- Keeping your mortgage payment under X number of dollars a month (vs. the Y number of dollars you could afford if you went to work for a firm);
- Living in a smaller condo, a TIC (tenancy in common) or having a roommate or tenant;
- Working mornings in your functional home office area, then walking to your favorite Wi-Fi coffee spot or library, in the afternoons;
- Having a preference for homes with CAT-5 wiring, DSL availability and updated electrical systems (to protect your equipment from sparks and surges);
- Living within driving distance of your parents or friends or favorite social haunts, so you don't have to spend a lot to visit;
- Walking to your yoga studio on Wednesday afternoons and driving a few minutes to Whole Foods to pick up lots of ready-to-eat stuff every other week;
- Meeting your book club at your favorite downtown bookstore, a short drive away;
- Pulling your car into a secure garage after you get home from visiting your parents, the rock climbing gym and your book club -- I think you get the idea.

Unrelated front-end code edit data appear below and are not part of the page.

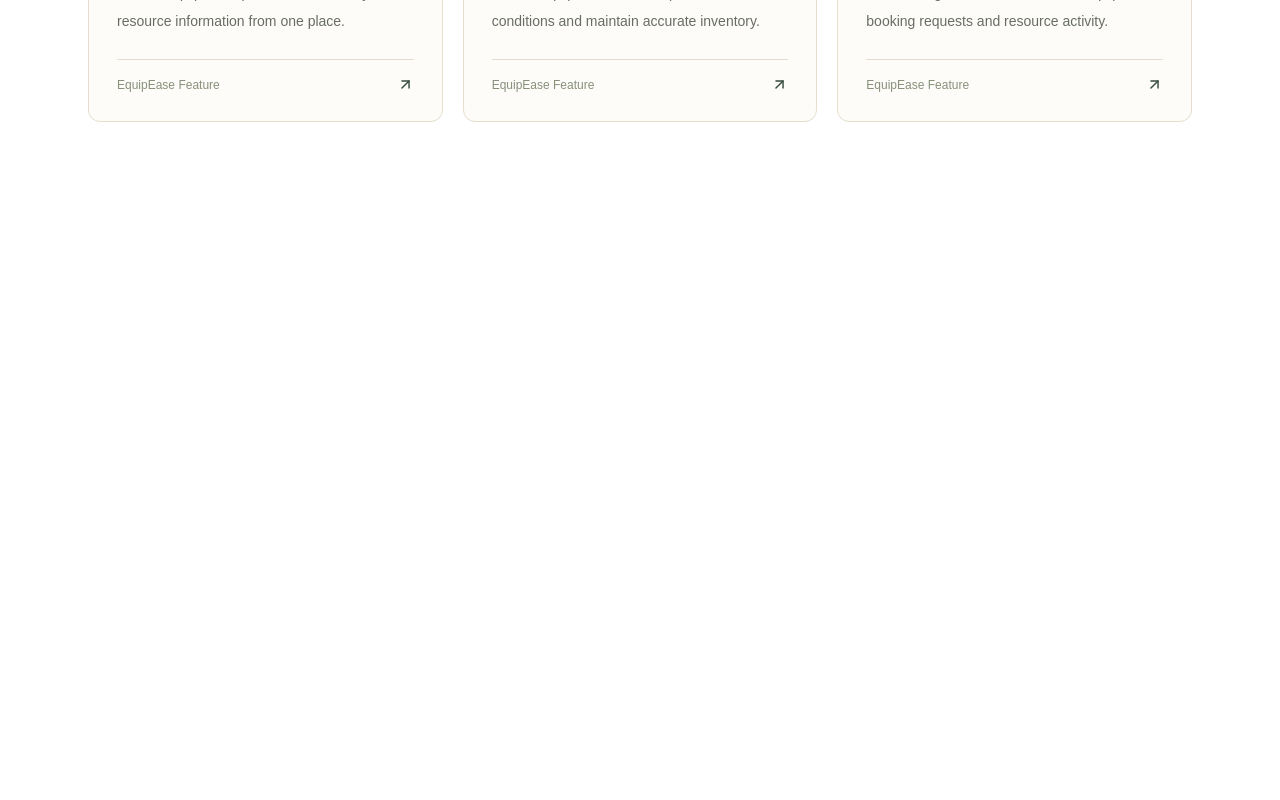
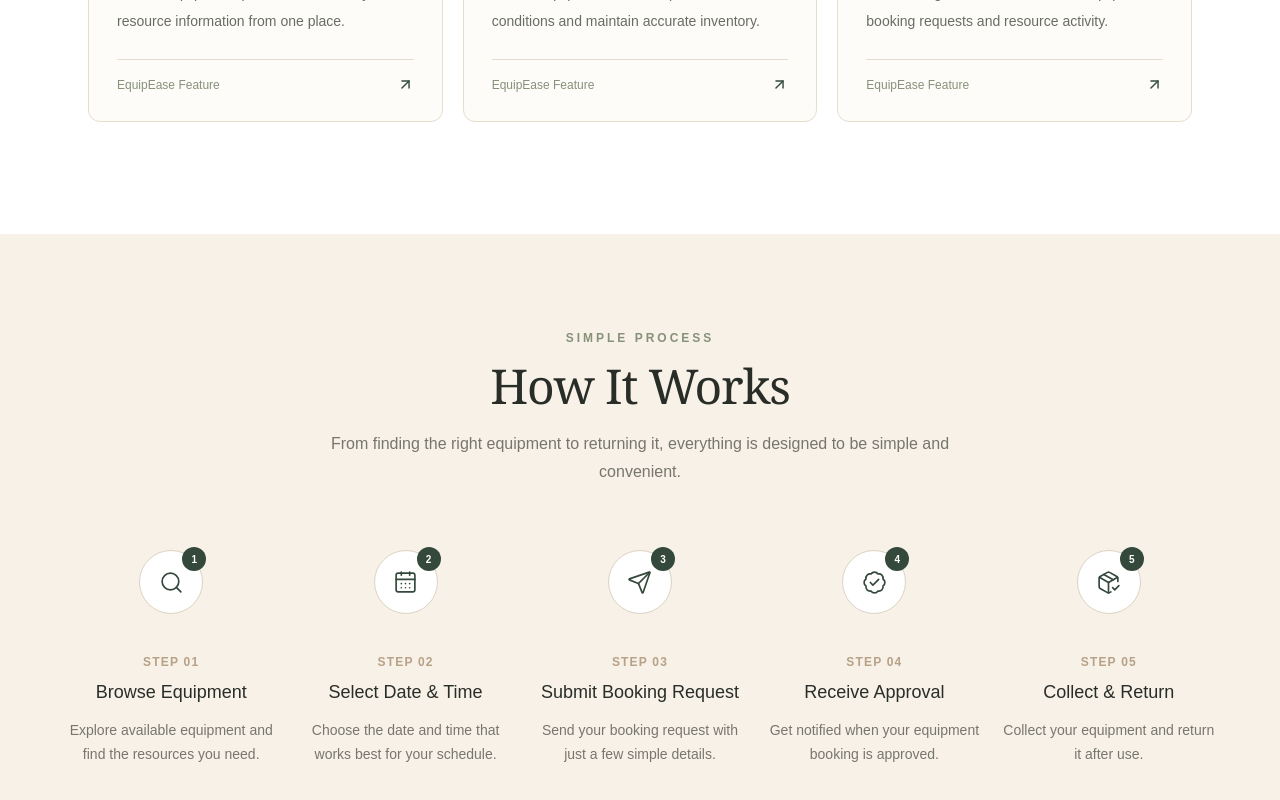
Before and after one commit to TajaparaDhruva/UpkaranHub, a Next.js app in the folder frontend/: page / in a window 1280 px wide. Shown: the part 1693-2493 px from the top of the page. Before the commit the page ends 1927 px from the top, so only its background shows below. Built offline with nearby package versions, Linux system fonts and the light colour scheme.

Commit message:
feat(frontend): add how it works section

```diff
--- /dev/null
+++ b/frontend/src/app/components/landing/HowItWorks.tsx
@@ -0,0 +1,108 @@
+import {
+  Search,
+  CalendarDays,
+  Send,
+  BadgeCheck,
+  PackageCheck,
+} from "lucide-react";
+
+const steps = [
+  {
+    number: "01",
+    title: "Browse Equipment",
+    description:
+      "Explore available equipment and find the resources you need.",
+    icon: Search,
+  },
+  {
+    number: "02",
+    title: "Select Date & Time",
+    description:
+      "Choose the date and time that works best for your schedule.",
+    icon: CalendarDays,
+  },
+  {
+    number: "03",
+    title: "Submit Booking Request",
+    description:
+      "Send your booking request with just a few simple details.",
+    icon: Send,
+  },
+  {
+    number: "04",
+    title: "Receive Approval",
+    description:
+      "Get notified when your equipment booking is approved.",
+    icon: BadgeCheck,
+  },
+  {
+    number: "05",
+    title: "Collect & Return",
+    description:
+      "Collect your equipment and return it after use.",
+    icon: PackageCheck,
+  },
+];
+
+export default function HowItWorks() {
+  return (
+    <section
+      id="how-it-works"
+      className="bg-[#F7F1E7] px-6 py-24 sm:px-10 lg:px-16"
+    >
+      <div className="mx-auto max-w-7xl">
+
+        <div className="mx-auto mb-16 max-w-2xl text-center">
+          <p className="mb-4 text-xs font-semibold uppercase tracking-[0.25em] text-[#87917A]">
+            Simple Process
+          </p>
+
+          <h2 className="font-serif text-3xl font-medium tracking-tight text-[#292D28] sm:text-4xl lg:text-5xl">
+            How It Works
+          </h2>
+
+          <p className="mt-5 text-sm leading-7 text-[#77766E] sm:text-base">
+            From finding the right equipment to returning it, everything
+            is designed to be simple and convenient.
+          </p>
+        </div>
+
+        <div className="grid grid-cols-1 gap-10 md:grid-cols-5 md:gap-5">
+          {steps.map((step, index) => {
+            const Icon = step.icon;
+
+            return (
+              <div key={step.number} className="relative">
+
+                <div className="flex items-start gap-5 md:flex-col md:items-center md:text-center">
+
+                  <div className="relative flex h-16 w-16 shrink-0 items-center justify-center rounded-full border border-[#DCD3C3] bg-white text-[#34483C]">
+                    <Icon size={25} strokeWidth={1.6} />
+
+                    <span className="absolute -right-1 -top-1 flex h-6 w-6 items-center justify-center rounded-full bg-[#34483C] text-[10px] font-semibold text-white">
+                      {index + 1}
+                    </span>
+                  </div>
+
+                  <div className="pt-1 md:pt-5">
+                    <p className="text-xs font-semibold tracking-widest text-[#B7A187]">
+                      STEP {step.number}
+                    </p>
+
+                    <h3 className="mt-2 text-lg font-medium text-[#292D28]">
+                      {step.title}
+                    </h3>
+
+                    <p className="mt-3 text-sm leading-6 text-[#77766E]">
+                      {step.description}
+                    </p>
+                  </div>
+                </div>
+              </div>
+            );
+          })}
+        </div>
+      </div>
+    </section>
+  );
+}
--- a/frontend/src/app/page.tsx
+++ b/frontend/src/app/page.tsx
@@ -1,5 +1,6 @@
 import FeaturesSection from "./components/landing/FeaturesSection";
 import HeroSection from "./components/landing/HeroSection";
+import HowItWorks from "./components/landing/HowItWorks";
 import LandingNavbar from "./components/landing/LandingNavbar";
 
 export default function HomePage() {
@@ -8,6 +9,7 @@ export default function HomePage() {
       <LandingNavbar/>
       <HeroSection/>
       <FeaturesSection/>
+      <HowItWorks/>
     </main>
   );
 }
```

If you had changed your work, you can imagine how things would change -- preferred locations would be driven more by your workplace than your leisure activities. If you had children, things would shift again -- bigger space and income needs, maybe more cooking and more demands for your kitchen and eating areas, probably less time to walk to yoga, etc. Widen your thoughts beyond just the number of bedrooms and bathrooms you need to things about your house -- and your lifestyle -- that don't come immediately to mind. Craft a vision of your lifestyle, and from that we'll back into the specs of your house in a manner that is much more likely to see you happy a year or two down the road.
Now, if you have a need to share your Vision with someone, and there is no one in your life you can count on to support it, you need to trade up. Start flushing as many toxic people out of your life as possible and simply maintain your commitment and intention. Soon enough, your energy will attract similarly positively oriented people into your life.

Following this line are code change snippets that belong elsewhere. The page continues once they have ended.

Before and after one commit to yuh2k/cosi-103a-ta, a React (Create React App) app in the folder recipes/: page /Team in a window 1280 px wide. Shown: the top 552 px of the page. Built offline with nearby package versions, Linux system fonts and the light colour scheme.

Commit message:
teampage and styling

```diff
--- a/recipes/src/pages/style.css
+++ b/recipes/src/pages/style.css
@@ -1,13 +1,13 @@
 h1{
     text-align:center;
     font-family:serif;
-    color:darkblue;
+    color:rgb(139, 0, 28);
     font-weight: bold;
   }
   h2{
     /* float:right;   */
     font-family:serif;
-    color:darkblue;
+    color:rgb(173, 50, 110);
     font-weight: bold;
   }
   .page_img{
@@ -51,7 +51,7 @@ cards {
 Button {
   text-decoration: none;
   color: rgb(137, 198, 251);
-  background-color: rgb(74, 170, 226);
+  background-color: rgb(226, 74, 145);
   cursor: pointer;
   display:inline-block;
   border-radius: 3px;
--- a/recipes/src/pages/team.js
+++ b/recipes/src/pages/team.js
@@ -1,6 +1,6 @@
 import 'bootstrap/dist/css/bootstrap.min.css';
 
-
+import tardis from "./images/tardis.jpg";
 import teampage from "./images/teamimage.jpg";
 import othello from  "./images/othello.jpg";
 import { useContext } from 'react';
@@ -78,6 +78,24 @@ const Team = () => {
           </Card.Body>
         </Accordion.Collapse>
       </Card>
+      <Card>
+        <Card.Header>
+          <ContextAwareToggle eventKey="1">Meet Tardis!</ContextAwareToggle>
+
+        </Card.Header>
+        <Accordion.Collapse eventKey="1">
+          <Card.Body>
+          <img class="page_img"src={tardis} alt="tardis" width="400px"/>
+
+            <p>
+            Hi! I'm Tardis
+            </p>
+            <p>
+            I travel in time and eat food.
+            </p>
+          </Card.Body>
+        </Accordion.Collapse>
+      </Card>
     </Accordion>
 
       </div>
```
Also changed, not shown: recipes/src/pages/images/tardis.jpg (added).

An Eco-Friendly Vision
Like your favorite foods, your vision of home should be:
- Organic -- it should grow naturally out of and be consistent with your personal values, life philosophy, life plan;
- Holistic -- it must take account of all areas of your life; and

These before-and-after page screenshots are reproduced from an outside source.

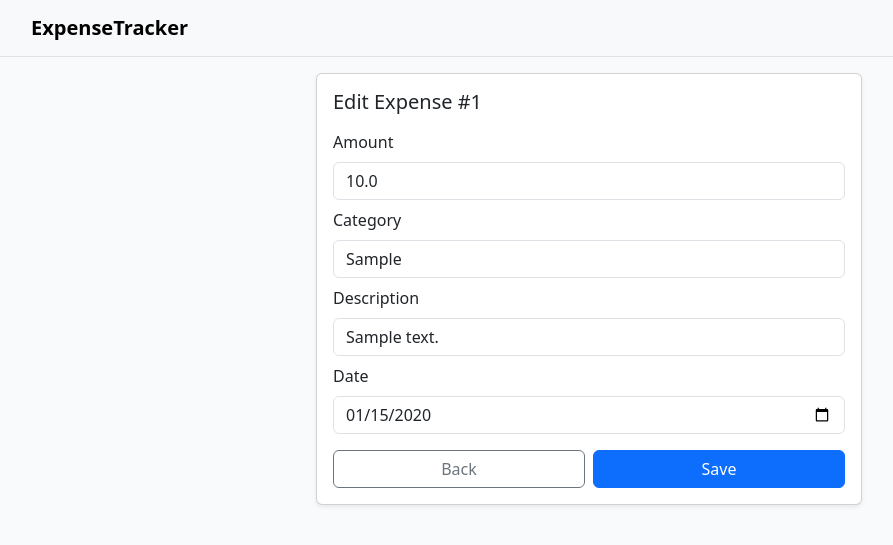
After one commit to dorzhavian/expenseTracker, a Flask app: page /edit/1 in a window 1280 px wide. The commit adds this page. Shown: the top 545 px of the page, without its empty margins (51-944 px from the left). Run offline with Flask 3, Linux system fonts and the light colour scheme; tables that the repository leaves empty hold one stand-in row (values such as "Sample post").

Commit message:
Add Edit/Delete functionality with edit form page

```diff
--- a/app.py
+++ b/app.py
@@ -59,6 +59,62 @@ def add_from_form():
     flash(f"Expense #{new_id} added.", "success")
     return redirect(url_for("dashboard"))
 
+@app.get("/edit/<int:expense_id>")
+def edit_page(expense_id):
+    if not tracker:
+        flash("Backend not connected.", "danger")
+        return redirect(url_for("dashboard"))
+    existing = tracker.get_expense_by_id(expense_id)
+    if not existing:
+        flash("Expense not found.", "danger")
+        return redirect(url_for("dashboard"))
+    return render_template("edit.html", e=existing)
+
+@app.post("/edit/<int:expense_id>")
+def edit_save(expense_id):
+    if not tracker:
+        flash("Backend not connected.", "danger")
+        return redirect(url_for("dashboard"))
+
+    existing = tracker.get_expense_by_id(expense_id)
+    if not existing:
+        flash("Expense not found.", "danger")
+        return redirect(url_for("dashboard"))
+
+    amount = (request.form.get("amount") or str(existing[1])).strip()
+    category = (request.form.get("category") or existing[2]).strip()
+    description = (request.form.get("description") or existing[3]).strip()
+    date = (request.form.get("date") or existing[4]).strip()
+
+    try:
+        amount_val = float(amount)
+    except ValueError:
+        flash("Amount must be a number.", "danger")
+        return redirect(url_for("edit_page", expense_id=expense_id))
+
+    try:
+        datetime.strptime(date, "%Y-%m-%d")
+    except ValueError:
+        flash("Invalid date format. Use YYYY-MM-DD.", "danger")
+        return redirect(url_for("edit_page", expense_id=expense_id))
+
+    tracker.update_expense(expense_id, amount_val, category, description, date)
+    flash(f"Expense #{expense_id} updated.", "success")
+    return redirect(url_for("dashboard"))
+
+@app.post("/delete/<int:expense_id>")
+def delete_from_form(expense_id):
+    if not tracker:
+        flash("Backend not connected.", "danger")
+        return redirect(url_for("dashboard"))
+    existing = tracker.get_expense_by_id(expense_id)
+    if not existing:
+        flash("Expense not found.", "danger")
+        return redirect(url_for("dashboard"))
+    tracker.delete_expense(expense_id)
+    flash(f"Expense #{expense_id} deleted.", "success")
+    return redirect(url_for("dashboard"))
+
 # ---- JSON API ----
 @app.route("/expenses", methods=["GET"])
 def get_expenses():
@@ -115,5 +171,5 @@ def delete_expense(expense_id):
     return jsonify({"message": "Expense deleted"}), 200
 
 if __name__ == "__main__":
-    print(">>> LOADING APP.PY (basic API + dashboard + flash + add form)")
+    print(">>> LOADING APP.PY (dashboard + add/edit/delete)")
     app.run(debug=True)
--- /dev/null
+++ b/templates/edit.html
@@ -0,0 +1,34 @@
+{% extends "base.html" %}
+{% block content %}
+<div class="row justify-content-center">
+  <div class="col-12 col-md-8 col-lg-6">
+    <div class="card shadow-sm">
+      <div class="card-body">
+        <h5 class="card-title mb-3">Edit Expense #{{ e[0] }}</h5>
+        <form method="post" action="{{ url_for('edit_save', expense_id=e[0]) }}">
+          <div class="mb-2">
+            <label class="form-label">Amount</label>
+            <input type="number" step="0.01" class="form-control" name="amount" value="{{ e[1] }}" required>
+          </div>
+          <div class="mb-2">
+            <label class="form-label">Category</label>
+            <input type="text" class="form-control" name="category" value="{{ e[2] }}" required>
+          </div>
+          <div class="mb-2">
+            <label class="form-label">Description</label>
+            <input type="text" class="form-control" name="description" value="{{ e[3] }}">
+          </div>
+          <div class="mb-3">
+            <label class="form-label">Date</label>
+            <input type="date" class="form-control" name="date" value="{{ e[4] }}" required>
+          </div>
+          <div class="d-flex gap-2">
+            <a href="{{ url_for('dashboard') }}" class="btn btn-outline-secondary w-100">Back</a>
+            <button class="btn btn-primary w-100">Save</button>
+          </div>
+        </form>
+      </div>
+    </div>
+  </div>
+</div>
+{% endblock %}
```
Also changed, not shown: templates/index.html (+9 -1 lines).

- Sustainable -- you include a savings and emergency resource strategy which will allow it, and you, to survive a job change, a couple of months without work, a car breakdown, etc.
Insight: Your Vision Is Your Baby
In three ways, you must treat your Vision like a newborn child.
- Nourish It -- Put yourself in a place and atmosphere that promotes creativity, and make sure you have a lovely notebook and comfortable pen, or your laptop, or whatever materials will be the most inviting to your thoughts. If you like, seclude yourself at home with music (they say baroque is the best for writing, but I like the hype and braggadocio in hip hop) or TV background noise or silence. Or maybe you prefer to work with some human bustle in the background; your kids or the patrons at your neighborhood coffee shop will be glad to oblige. Some of my clients have had delightful Vision-writing experiences in a group, retreat-like setting with like-minded pals.
- Focus on It -- Right now, decide when you are going to devote time to the care and feeding of your Vision, and set the time in your calendar or log it in your PDA. Without doing so, this whole project can quickly go from an absolute must to just another good idea that never actually happened.
- Protect It -- Protect your Vision from opposing forces -- from without and within. UNDER NO CIRCUMSTANCES are you authorized to share your Vision, or even the fact that you plan to document it, with anyone who will be anything other than supportive. Throughout the ages they've been known variously as naysayers, malcontents, or haters, but you already know who they are in your life. Keep your Vision away from them.